Employers have increasingly recognized that they may have reached the limit on what employees can accept in terms of cost-shifting through increased deductibles, copays, and lower coinsurance. Employers are taking a new tack, with many adopting more unusual approaches to controlling costs. Among the more interesting include:
- No longer covering out-of-network expenses under any plan option, except in the case of emergency and certain mental health services;
- Covering preventive medications at no cost—or at a lower cost than generics;
- Dropping HSA contributions and wellness incentives and replacing them with an “old school” cafeteria plan, where employees are given a flat dollar amount to spend on the coverages they prefer; and
- On-demand insurance—combining a core medical plan with the ability to purchase “add-on” coverages for specific treatments or procedures on an as-needed basis.
The first approaches help encourage employees to make cost-effective decisions when they need care (driving use of in-network providers) and adherence to treatment plans (when prescriptions are free), while leaving employees ultimately in control of the impact on their wallets.

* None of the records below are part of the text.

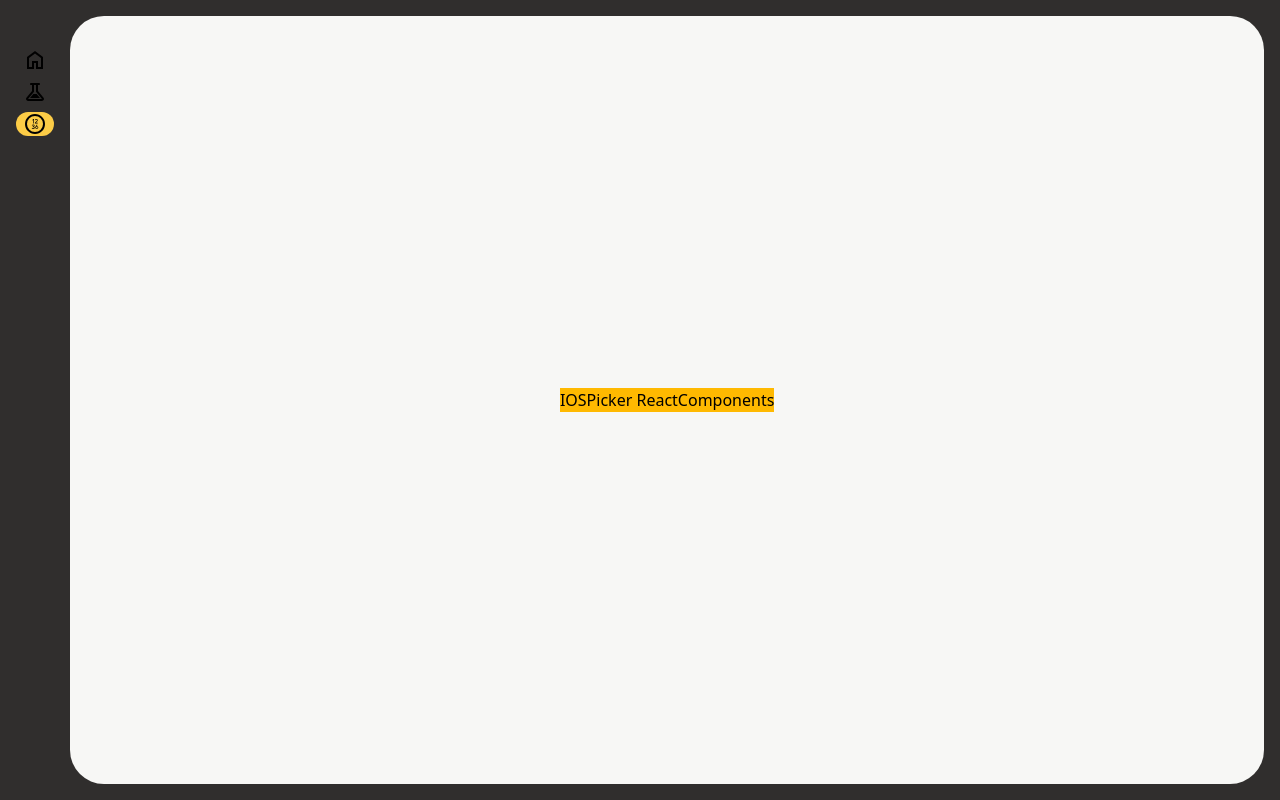
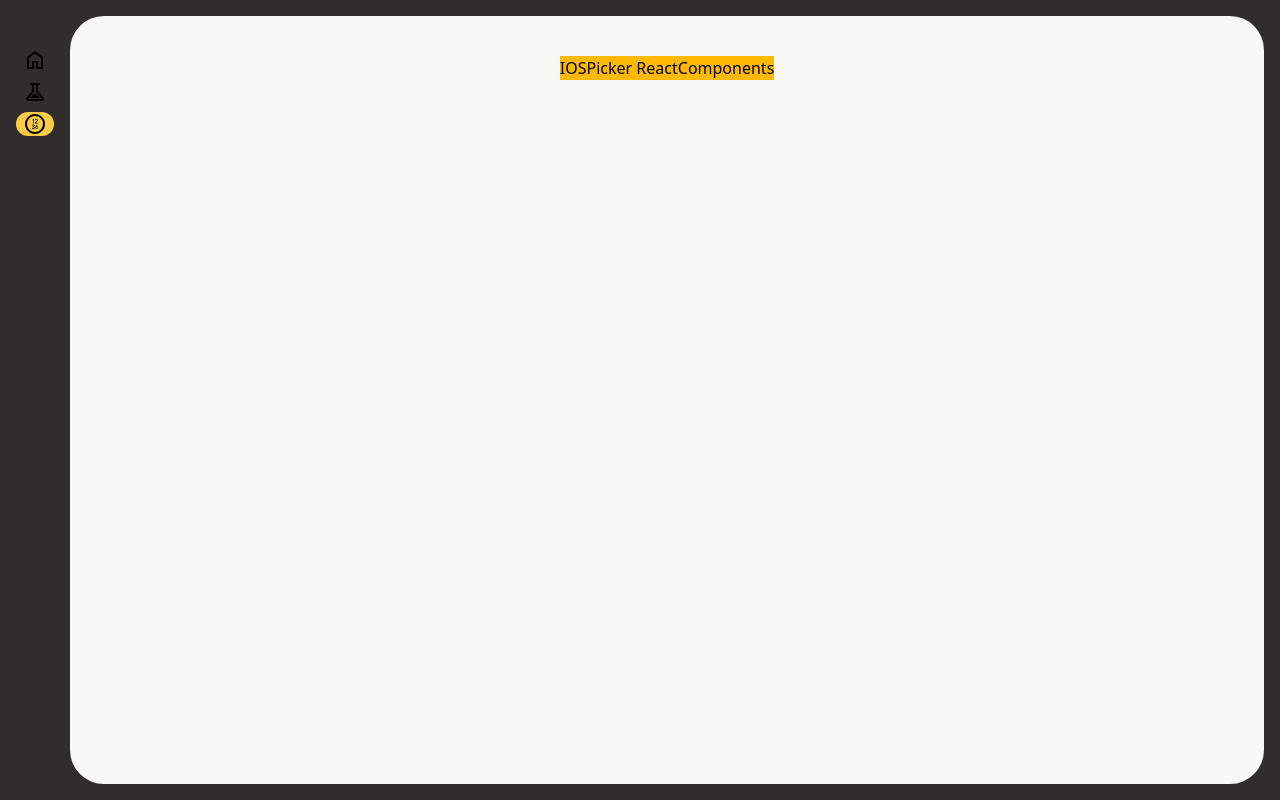
Before and after one commit to LOAF01/ReactComponents, a React (Vite) app: page /ios-picker in a window 1280 px wide. Built offline with nearby package versions, Linux system fonts and the light colour scheme.

Commit message:
style/#3: DefaultLayout의 main 요소에 패딩 및 간격 추가

```diff
--- a/src/layout/DefaultLayout.tsx
+++ b/src/layout/DefaultLayout.tsx
@@ -23,7 +23,7 @@
       </div>
 
       {/* screen */}
-      <main className="h-full w-full flex justify-center items-center bg-white-01 rounded-[34px]">
+      <main className="h-full w-full flex flex-col items-center bg-white-01 rounded-[34px] p-10 gap-3">
         <Outlet />
       </main>
     </div>
```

The others respond to employee demand for the ability to customize and personalize their coverage package to best reflect what they need at their stage in life.
To that end, this year’s study saw an uptick (from 30% to 41%) in employers offering high-deductible plans (particularly among small and mid-size organizations). However, these plans were typically just one of several offerings rather than the only option. In fact, the average employer in our database sponsored five different plans.
While just 51% of employers in our database offer tax-advantaged accounts such as health savings accounts (HSAs) and health reimbursement accounts (HRAs) in conjunction with their high deductible health plan (HDHP), the vast majority have focused on HSAs (79% versus 21%). Interestingly, this year, employer base contributions to both types of accounts declined. However, many employers are offsetting this drop with more robust wellness incentives.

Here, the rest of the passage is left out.